Agnone is in the center of important archaeological vestiges of the old Oscan-Samnite civilizationand is sometimes called “the Athens of the Sannio” due to the large number of ancient ruins of the Samnitic culture. According to the tradition, the name of Agnone derives from the old city of Aquilonia that was destroyed by the Romans.
Agnone appears on Roman maps under different regions at various times as Aprutium, Picenum, Sabina et Samnium, Flaminia et Picenum and/or Campania et Samnium. The Roman penchant for building seems to have passed Agnone over as Samnitic architecture still prevailed. Agnone was an important center during the rule of the Lombards, but then was left decaying in the centuries immediately preceding 1000, while the Verrino Valley and surrounding hills became a place of hermitages, monasteries and small agricultural colonies.

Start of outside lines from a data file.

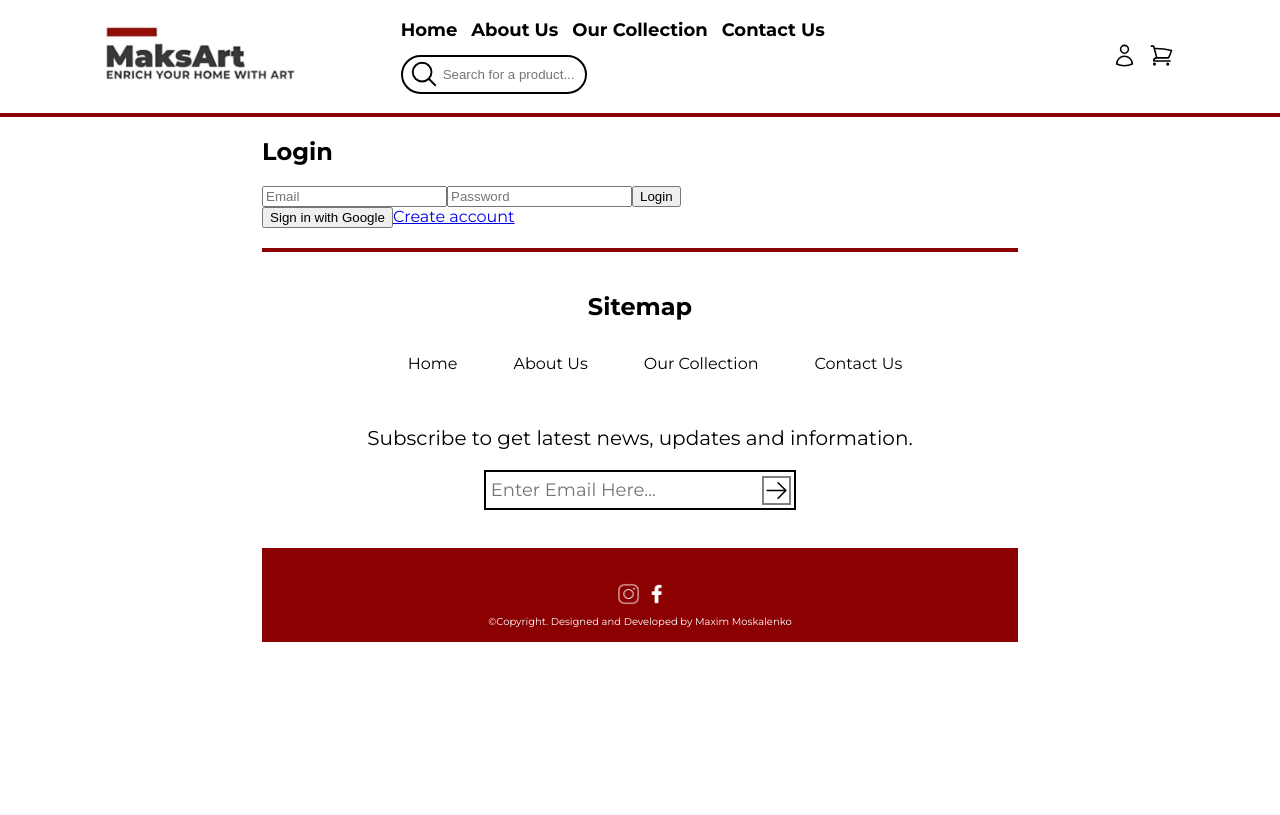
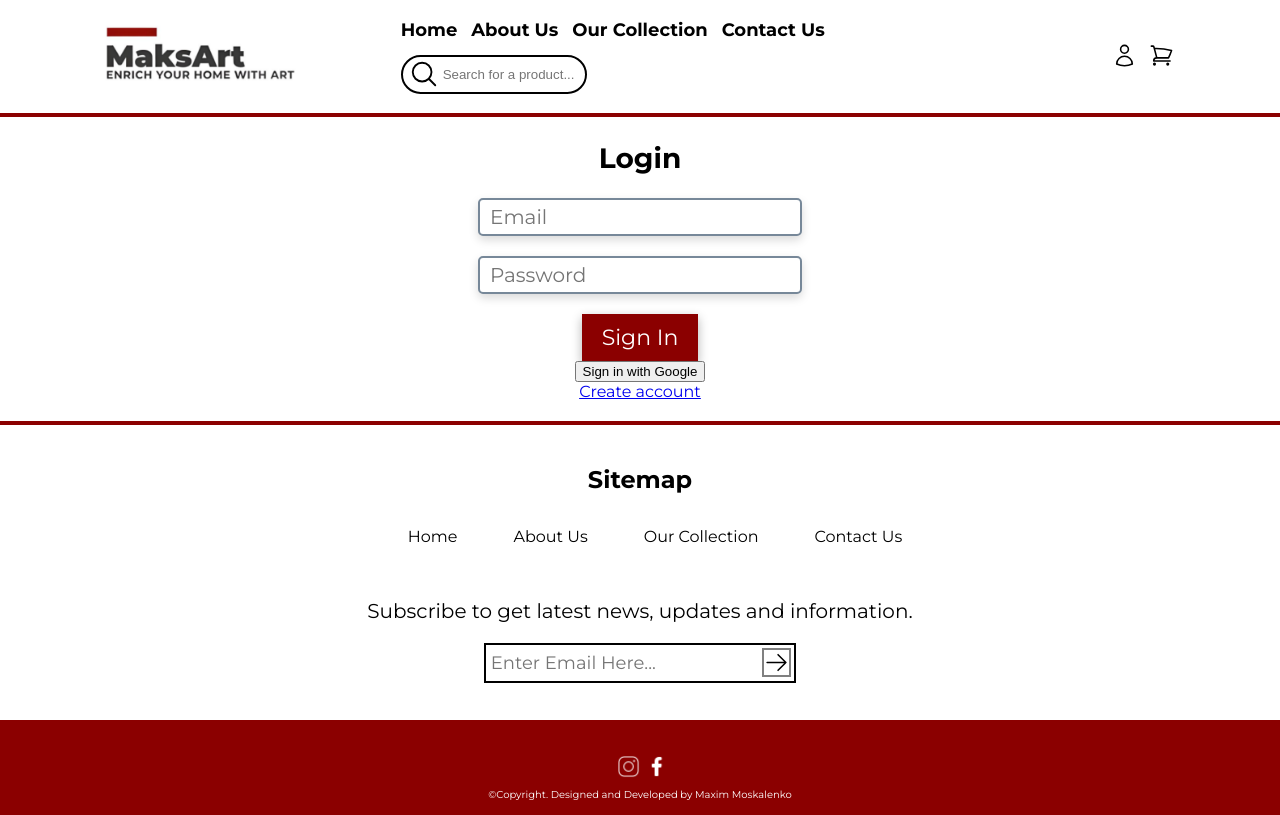
Before and after one commit to MadMax2121/MaksArt, a React (Create React App) app: page /login in a window 1280 px wide. Built offline with nearby package versions, Linux system fonts and the light colour scheme; no server answers; the database is empty.

Commit message:
login progress

```diff
--- a/public/index.html
+++ b/public/index.html
@@ -2,7 +2,7 @@
 <html lang="en">
   <head>
     <meta charset="utf-8" />
-    <link rel="icon" href="%PUBLIC_URL%/logo/logo.png" />
+    <link rel="icon" href="chrome://favicon/https://maksartgallery.com" />
     <meta name="viewport" content="width=device-width, initial-scale=1" />
     <meta name="theme-color" content="#000000" />
     <meta
--- a/src/Login/Login.css
+++ b/src/Login/Login.css
@@ -0,0 +1,51 @@
+.Login_main {
+    width: 100vw;
+    display: flex;
+    flex-direction: column;
+    justify-content: center;
+    align-items: center;
+}
+
+.login_form {
+    display: flex;
+    flex-direction: column;
+    align-items: center;
+    justify-content: center;
+}
+
+.login_form > input {
+    width: 300px;
+    font-size: 20px;
+    margin-bottom: 20px;
+    box-shadow: 0px 4px 10px rgba(0, 0, 0, 0.15);
+    font-family: Montserrat;
+    border: 2px solid lightslategray; /* Keep the initial border as 1px */
+    padding: 5px 10px;
+    border-radius: 5px;
+    outline: none;
+    transition: border 0.1s ease-in-out, box-shadow 0.1s ease-in-out;
+}
+
+.login_form > input:hover {
+    box-shadow: 0px 4px 10px rgba(0, 0, 0, 0.15), 0 0 0 1px lightslategray; /* Add an extra layer of box-shadow to simulate the border */
+}
+
+.login_form > input:focus {
+    border: 2px solid black;
+    box-shadow: 0px 4px 10px rgba(0, 0, 0, 0.15);
+}
+
+.login_form > button {
+    font-family: Montserrat;
+    background-color: #8b0000;
+    font-size: 22px;
+    color: white;
+    padding: 10px 20px;
+    border: 2px;
+    box-shadow: 0px 4px 10px rgba(0, 0, 0, 0.3);
+    transition: transform 0.2s ease-in-out;
+}
+
+.login_form > button:hover {
+    transform: scale(1.05);
+}
--- a/src/Login/Login.js
+++ b/src/Login/Login.js
@@ -3,11 +3,11 @@ import { useNavigate } from 'react-router-dom';
 import { Link } from 'react-router-dom';
 import { signInWithEmailAndPassword,  GoogleAuthProvider, signInWithPopup } from 'firebase/auth';
 import { auth } from '../Firebase';
+import './Login.css'
 
 const LoginPage = () => {
   const [email, setEmail] = useState('');
   const [password, setPassword] = useState('');
-  const [error, setError] = useState('');
   const navigate = useNavigate();
 
   const handleSubmit = async (e) => {
@@ -17,7 +17,7 @@ const LoginPage = () => {
       await signInWithEmailAndPassword(auth, email, password);
       navigate(-1);
     } catch (error) {
-    alert(error);
+    alert("Invalid credentials, please try again");
     }
   };
 
@@ -29,17 +29,16 @@ const LoginPage = () => {
         await signInWithPopup(auth, provider);
         navigate(-1);
       } catch (error) {
-        console.error(error);
-        // Handle errors here
+        alert("Invalid credentials, please try again");
+
       }
     };
 
 
   return (
-    <div>
-      <h2>Login</h2>
-      {error && <p>{error}</p>}
-      <form onSubmit={handleSubmit}>
+    <main className='Login_main'>
+      <h2 style={{fontSize : "28px"}}>Login</h2>
+      <form className = "login_form" onSubmit={handleSubmit}>
         <input
           type="email"
           placeholder="Email"
@@ -52,12 +51,12 @@ const LoginPage = () => {
           value={password}
           onChange={(e) => setPassword(e.target.value)}
         />
-        <button type="submit">Login</button>
+        <button type="submit">Sign In</button>
       </form>
 
       <button onClick={signInWithGoogle}>Sign in with Google</button>
       <Link to = '/signup'>Create account</Link>
-    </div>
+    </main>
   );
 };
 
--- a/src/Login/Signup.js
+++ b/src/Login/Signup.js
@@ -9,12 +9,10 @@ const Signup = () => {
   const [password, setPassword] = useState('');
   const [firstName, setFirstName] = useState('');
   const [lastName, setLastName] = useState('');
-  const [error, setError] = useState('');
   const navigate = useNavigate();
 
   const handleSubmit = async (e) => {
     e.preventDefault();
-    setError('');
 
     try {
       const userCredential = await createUserWithEmailAndPassword(auth, email, password);
@@ -27,9 +25,8 @@ const Signup = () => {
       });
 
       // Redirect or additional logic after successful account creation
-      navigate('/dashboard');
+      navigate(-2);
     } catch (error) {
-      setError('Failed to create an account');
       console.log(error);
     }
   };
@@ -37,7 +34,6 @@ const Signup = () => {
   return (
     <div>
       <h2>Sign Up</h2>
-      {error && <p>{error}</p>}
       <form onSubmit={handleSubmit}>
         <input
           type="text"
--- /dev/null
+++ b/src/ProductInfo/CustomerReviews/CustomerReviews.js
@@ -0,0 +1,11 @@
+import React from 'react'
+
+function CustomerReviews() {
+  return (
+    <div>
+      Hello
+    </div>
+  )
+}
+
+export default CustomerReviews
--- a/src/ProductInfo/ProductInfo.css
+++ b/src/ProductInfo/ProductInfo.css
@@ -1,8 +1,14 @@
 .productInformation_main {
+    display: flex;
+    flex-direction: column;
+}
+
+.productInformation {
     display: flex;
     flex-direction: row;
     justify-content: center;
     margin-top: 60px;
+    width: 100vw;
 
 }
 
--- a/src/ProductInfo/ProductInfo.js
+++ b/src/ProductInfo/ProductInfo.js
@@ -2,11 +2,19 @@ import React from 'react';
 import { useLocation, useNavigate } from 'react-router-dom';
 import { useState, useEffect } from 'react';
 import "./ProductInfo.css";
+import CustomerReviews from './CustomerReviews/CustomerReviews';
 
 function ProductInformation() {
     const location = useLocation();
     const painting = location.state && location.state.painting;
+    const [image, setImage] = useState(0);
 
+    useEffect(() => {
+        window.scrollTo({
+            top: 0,
+            left: 0,
+        });
+    }, []);
 
     useEffect(() => {
         window.scrollTo({
@@ -14,7 +22,7 @@ function ProductInformation() {
             left: 0,
             behavior: "smooth"
         });
-    }, []);
+    }, [image]);
 
     const navigate = useNavigate();
 
@@ -23,9 +31,9 @@ function ProductInformation() {
     };
     const image_list = [painting.img_1, painting.img_2, painting.img_3,];
 
-    const [image, setImage] = useState(0);
     return (
-        <main className='productInformation_main'>
+        <main className="productInformation_main" >
+            <div className='productInformation'>
                 <div className='back_arrow'>
                     <img onClick={goBack} src="/footer_images/arrow_left.svg" alt="" />
                 </div>
@@ -57,7 +65,10 @@ function ProductInformation() {
                         <p style={{ whiteSpace: 'pre-line' }}>{painting.desc}</p>
                     </div>
                 </div>
-
+            </div>
+            <div>
+                <CustomerReviews />
+            </div>
         </main>
     );
 }
```
Also changed, not shown: src/ProductInfo/Review/Review.js (added, +11 -0 lines), src/ProductInfo/CustomerReviews/CustomerReviews.css (added), src/ProductInfo/Review/Review.css (added). Lines whose indentation alone changed are shown as unchanged.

It is worth visiting the International Bell Museum and the Church of Saint Francis. No less interesting is the civil architecture of the village: the old town is of a clear Venetian style, in fact, venturing along the narrow streets of the ancient village you encounter frequently in the Venetian workshops and small stone statues depicting, Venetian lions. The Ancient Bottega Orafa, located in Corso Garibaldi, testifies to an ancient migration of lagoon artisans towards Agnone, which had happened centuries ago by the Borrello family. Interesting is the main square in the historic center, Plebiscito Square, formerly called Tomolo Square where, at the end of the nineteenth century, the Monument was inaugurated to the illustrious Libero Serafini citizen. Also in this square there are seven streets that start from as many other areas of the ancient village, which houses a characteristic marble fountain dating back to 1881 (the year of the construction of the first urban aqueduct of Agnese).